William Bradford Reynolds, who served with Starr in the Reagan Justice Department, goes further, calling it "character assassination."
Mr. Reynolds and other long-time friends and colleagues say Starr understands and accepts that sharp criticism comes with the turf. The independent counsel's job description includes the potential that that evidence he gathers could bring down a sitting president.
"They were hiring a tiger not a pussy cat," says Alex Kozinsky, a federal appeals court judge in California who has been a close friend of Starr's since they both clerked at the US Supreme Court for Chief Justice Warren Burger in 1976. "It is never easy to investigate the president. I can see how someone might view his actions as being politically motivated, but knowing Ken as well as I do I know this is not the case."
FRIENDS and former colleagues say it is "ludicrous" to suggest that Starr, a former federal appeals court judge and former solicitor general of the United States (who argues the government's cases before the US Supreme Court), would engage in unethical, illegal, or improper behavior.
But others aren't so sure.
"I don't recognize him," says Abner Mikva, the former White House counsel and former chief judge at the US Court of Appeals for the District of Columbia where Starr was a judge from 1983 to 1989. "I've known him since the 1980s but this is not the person I knew at the court of appeals and as solicitor general, or even the person I dealt with when I was at the White House."
Mr. Mikva, now a law professor at the University of Chicago, says he is troubled by the special prosecutor's pursuit of sexual allegations against the president. "This is not what federal law-enforcement officers normally do," he says. "He is bottomfishing."
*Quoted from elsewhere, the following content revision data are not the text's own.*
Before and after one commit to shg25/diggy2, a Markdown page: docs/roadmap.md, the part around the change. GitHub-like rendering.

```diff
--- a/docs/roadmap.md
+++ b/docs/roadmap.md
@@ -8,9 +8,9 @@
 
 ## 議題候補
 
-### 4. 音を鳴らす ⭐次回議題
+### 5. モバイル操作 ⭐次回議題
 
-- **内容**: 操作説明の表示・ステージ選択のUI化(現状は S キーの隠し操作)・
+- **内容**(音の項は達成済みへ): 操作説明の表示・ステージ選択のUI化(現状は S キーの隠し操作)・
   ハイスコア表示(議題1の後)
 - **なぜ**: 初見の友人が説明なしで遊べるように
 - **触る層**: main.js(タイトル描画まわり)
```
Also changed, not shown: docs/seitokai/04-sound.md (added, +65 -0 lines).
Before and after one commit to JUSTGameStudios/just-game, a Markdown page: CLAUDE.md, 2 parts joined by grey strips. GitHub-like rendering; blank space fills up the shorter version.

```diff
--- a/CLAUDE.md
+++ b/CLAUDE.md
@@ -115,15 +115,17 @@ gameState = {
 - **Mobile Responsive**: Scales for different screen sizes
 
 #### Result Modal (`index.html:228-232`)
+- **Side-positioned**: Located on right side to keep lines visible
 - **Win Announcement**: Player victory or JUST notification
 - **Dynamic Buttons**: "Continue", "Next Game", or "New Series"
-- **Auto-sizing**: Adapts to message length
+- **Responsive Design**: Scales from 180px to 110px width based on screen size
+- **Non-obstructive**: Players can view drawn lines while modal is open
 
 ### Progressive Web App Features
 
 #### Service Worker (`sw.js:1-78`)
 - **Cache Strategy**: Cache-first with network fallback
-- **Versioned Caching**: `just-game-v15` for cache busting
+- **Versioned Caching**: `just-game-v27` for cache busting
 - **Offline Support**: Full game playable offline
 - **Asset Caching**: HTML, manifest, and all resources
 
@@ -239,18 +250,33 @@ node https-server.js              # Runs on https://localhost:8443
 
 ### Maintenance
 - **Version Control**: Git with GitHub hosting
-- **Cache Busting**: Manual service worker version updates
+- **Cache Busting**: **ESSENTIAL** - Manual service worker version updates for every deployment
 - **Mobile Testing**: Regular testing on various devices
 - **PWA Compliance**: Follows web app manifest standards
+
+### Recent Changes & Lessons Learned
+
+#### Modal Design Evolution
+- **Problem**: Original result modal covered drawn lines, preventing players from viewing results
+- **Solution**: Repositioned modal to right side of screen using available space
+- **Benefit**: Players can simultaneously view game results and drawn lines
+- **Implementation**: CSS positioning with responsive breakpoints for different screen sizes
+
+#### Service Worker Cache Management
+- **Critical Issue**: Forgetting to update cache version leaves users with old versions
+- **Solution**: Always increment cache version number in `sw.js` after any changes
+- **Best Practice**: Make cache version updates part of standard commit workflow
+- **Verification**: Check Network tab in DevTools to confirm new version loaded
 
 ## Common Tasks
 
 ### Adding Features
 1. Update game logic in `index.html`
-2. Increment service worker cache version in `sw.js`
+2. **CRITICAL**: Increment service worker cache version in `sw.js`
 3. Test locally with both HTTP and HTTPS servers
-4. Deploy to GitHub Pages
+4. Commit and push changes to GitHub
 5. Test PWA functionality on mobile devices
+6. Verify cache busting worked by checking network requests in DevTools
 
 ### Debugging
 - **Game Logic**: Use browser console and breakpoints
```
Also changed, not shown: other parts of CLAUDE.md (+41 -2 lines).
Friends and other supporters of Starr say any doubts about the independent counsel's motives or fairness will evaporate when his investigation is complete. They say his professionalism and impartiality will be obvious then.
"It is a common tactic of people under investigation to try to throw mud at the investigators. So those efforts have to be taken with a grain of salt," says John G. Roberts, who was Starr's deputy when he was solicitor general from 1989 to 1993.
Starr's credibility has been attacked by those who say his Republican credentials and long-time ties to several conservative organizations suggest he has a political ax to grind against the president. This allegation is bolstered by reports that his selection as independent counsel in 1994 by a special three-judge panel came shortly after two conservative Republican senators held a private discussion with one of the judges on the selection committee to lobby for Starr to get the job.
Starr has also been criticized for accepting a future post as a dean at Pepperdine University in California. The new position is funded in part by $1.1 million donated by Richard Mellon Scaife, a conservative billionaire who has underwritten several organizations whose primary purpose appears to be to attack and attempt to undermine the Clinton presidency.
The open-ended mandate of the independent counsel law has also been a focus of critics. According to neutral observers, Starr's investigation is taking too long. But because the grand jury process is by law secret the public has little idea what he is doing, and there are no checks or balances written into the law to ensure in mid-investigation that Starr's efforts are worth all the time and money being expended.
THERE are other costs of his investigation as well, such as the damage done to the nation of having a presidency operating under a perpetual cloud of suspicion.
"I wouldn't ever assume he is investigating something to prove something. It is just as likely he is investigating something to disprove it," says Tex Lezar, a Dallas lawyer who served with Starr in the Justice Department in the early 1980s.
But that is little consolation to Democratic activists who fear the ever-expanding investigation will likely make it more difficult to elect Democrats to Congress later this year.
Those who know Starr well say he will not be swayed by public criticism and attacks from either side. They say no matter how nasty the White House's anti-Starr campaign grows, he will not turn partisan and vindictive, as some Clinton supporters have suggested.
"If there is any justice out there, time will show him for what he is, an honest, straight-shooting guy," says Judge Kozinsky. But the judge quickly adds, "Whether there is any justice in Washington is, I think, an open question."
Loren Allen Smith, chief judge of US Claims Court in Washington dates his friendship with Starr from 1980. "He has a very strong moral sense," he says of Starr. "I think at a very deep level it affects the way he deals with people and views the world. He is just a person who I think is fundamentally decent."